Following the request by reader Mike Hawes, here’s another delve into the cartographic archive for the denizens of Aldridge, our posh neighbours to the south. Mike asked for some mapping from around 1940, and sadly, there is none. I’ve found plots – based on the same 1920’s survey – from 1938 and and 1955. They are clearly plotted from the same baseman, and in reality, were probably hand-traced. I’ve done this to illustrate a point really, about the mapping history of the UK.
Note that the map above – the 1938 issue – is exceptionally vague in the area of Anchor Road. At a guess, the buildings had been spotted from an aerial survey, but not ground surveyed. This map hadn’t changed much – more, it had evolved – since the second survey, around 1915-1920. This is referred to as the ‘Second Epoch’. This map base persists until the sixties. There are few complete larger scale maps of this period, too: nothing at 1:2,500 really exists. There’s a reason for this: there had been a couple of wars on.
Our mapmakers had been busy for the military, and the growing mapping needs of commerce, local authority and development were not being met. It takes a long time to resurvey a country, and new survey sheets only started to appear in the mid-sixtes. I’ve mentioned this before in my posts ‘last of a Generation’ and ‘Time Passages’. Quite simply, there’s a gap in effective mapping between about 1930 and 1965.

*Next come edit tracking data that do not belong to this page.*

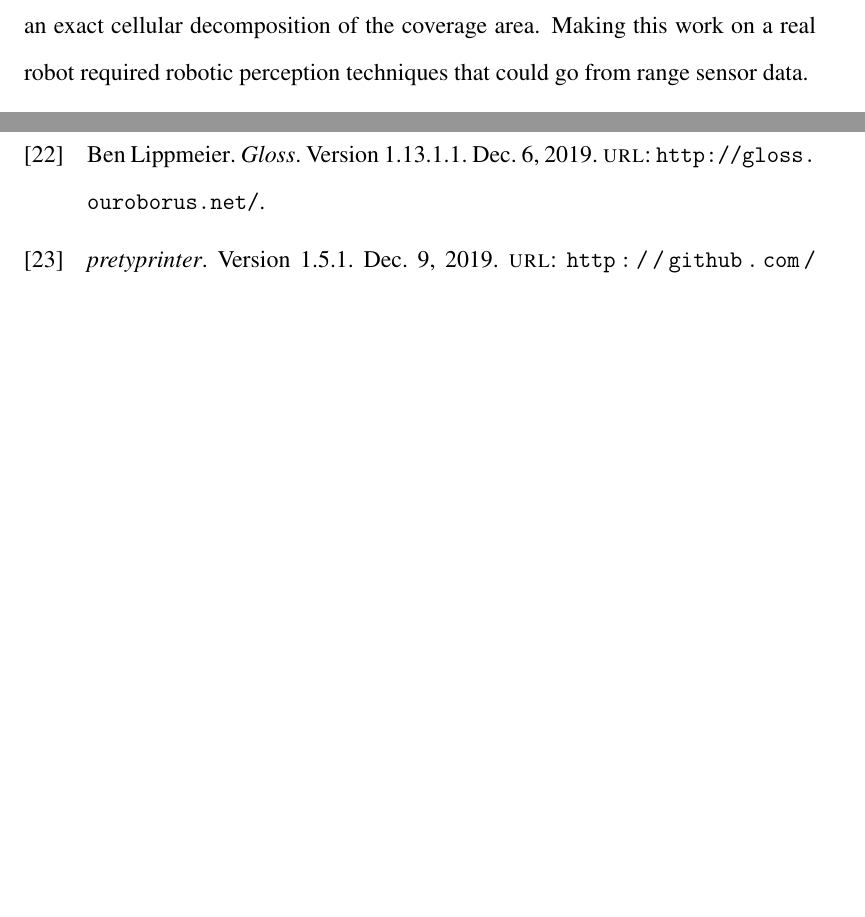
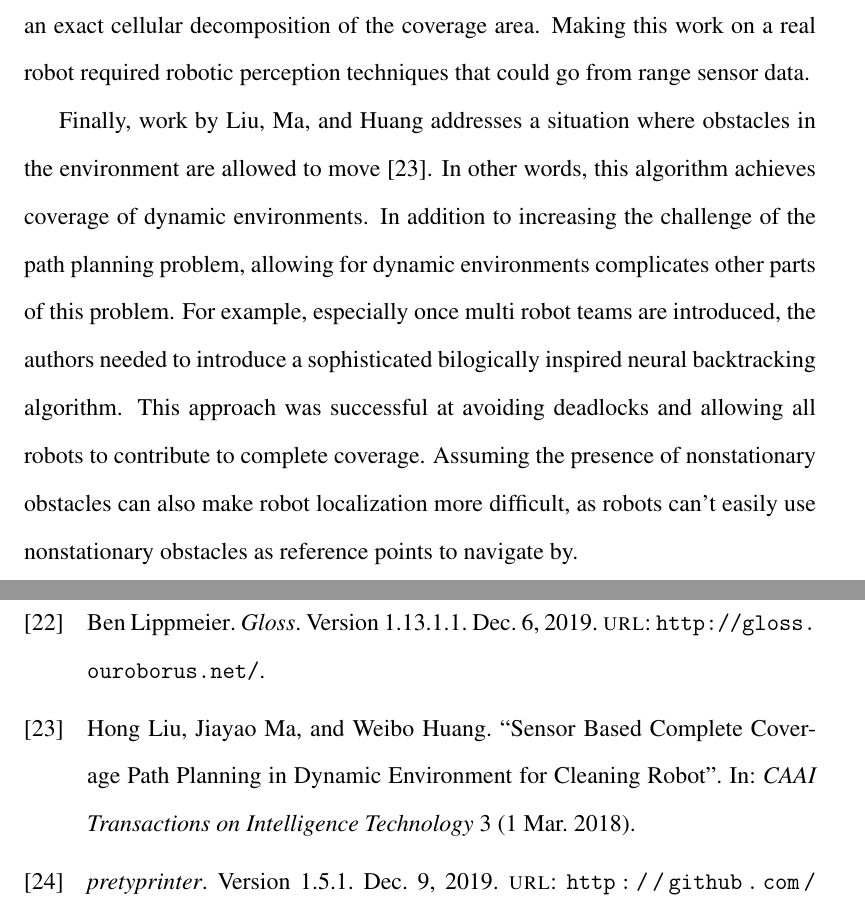
Before and after one commit to Daedalus359/thesis, a LaTeX thesis (Online_Planning_for_Robotic_Coverage.tex, which reads 1_Introduction.tex, 6_bibliography.bib): two parts of pages 29 and 55 of 55 before the commit and two parts of pages 29 and 55 of 56 after it, joined at a grey line, cut so that both start at the same text, the shorter picture padded with empty space. The pictures show the PDF file Online_Planning_for_Robotic_Coverage.pdf that the author committed with the source.

Commit message:
more applications

```diff
--- a/1_Introduction.tex
+++ b/1_Introduction.tex
@@ -192,3 +192,5 @@ As has been stated throughout this introduction, the following work addresses ro
 CWRU Cutter, a robotic lawn mowing robot developed by the lab of Prof. Roger Quinn at Case Western Reserve University, required lots of effort addressing these practical issues. This includes work by Beno on the mechanical considerations of the project \cite{Beno}, work by Hughes on navigation \cite{Hughes}, and work by Kreinar on localization and odometry noise handling \cite{Kreinar}.
 
 In a 2003 article for the International Journal of Robotics Research, \citeauthor{Acar} develop a robotic mine and unexploded ordinance removal system. Here, the use of a complete coverage algorithm makes sure that all potentially mine filled areas are passed over. The coverage approach used the detection of critical points to perform an exact cellular decomposition of the coverage area. Making this work on a real robot required robotic perception techniques that could go from range sensor data.
+
+Finally, work by \citeauthor{Liu} addresses a situation where obstacles in the environment are allowed to move \cite{Liu}. In other words, this algorithm achieves coverage of dynamic environments. In addition to increasing the challenge of the path planning problem, allowing for dynamic environments complicates other parts of this problem. For example, especially once multi robot teams are introduced, the authors needed to introduce a sophisticated bilogically inspired neural backtracking algorithm. This approach was successful at avoiding deadlocks and allowing all robots to contribute to complete coverage. Assuming the presence of nonstationary obstacles can also make robot localization more difficult, as robots can't easily use nonstationary obstacles as reference points to navigate by.
--- a/6_bibliography.bib
+++ b/6_bibliography.bib
@@ -230,3 +230,13 @@ volume = {22},
 number = {8},
 pages = {441 - 466},
 }
+
+@article{Liu,
+  author = {Hong Liu and Jiayao Ma and Weibo Huang},
+  title = {Sensor Based Complete Coverage Path Planning in Dynamic Environment for Cleaning Robot},
+  journal = {CAAI Transactions on Intelligence Technology},
+  year = {2018},
+  volume = {3},
+  issue = {1},
+  month = {March}
+}
```
Also changed, not shown: Online_Planning_for_Robotic_Coverage.bbl, Online_Planning_for_Robotic_Coverage.pdf, 4 other files.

Of course, there is that other resource, the aerial imagery dated from 1945 in Google earth. I showed how to access this in a previous post, too. A quick note to Mike – if you’re having trouble with the overlays, make sure you’ve downloaded the files, then check you have the very latest version of Google Earth installed by going here. When you have, just double-click the overlay files and they’ll load automatically.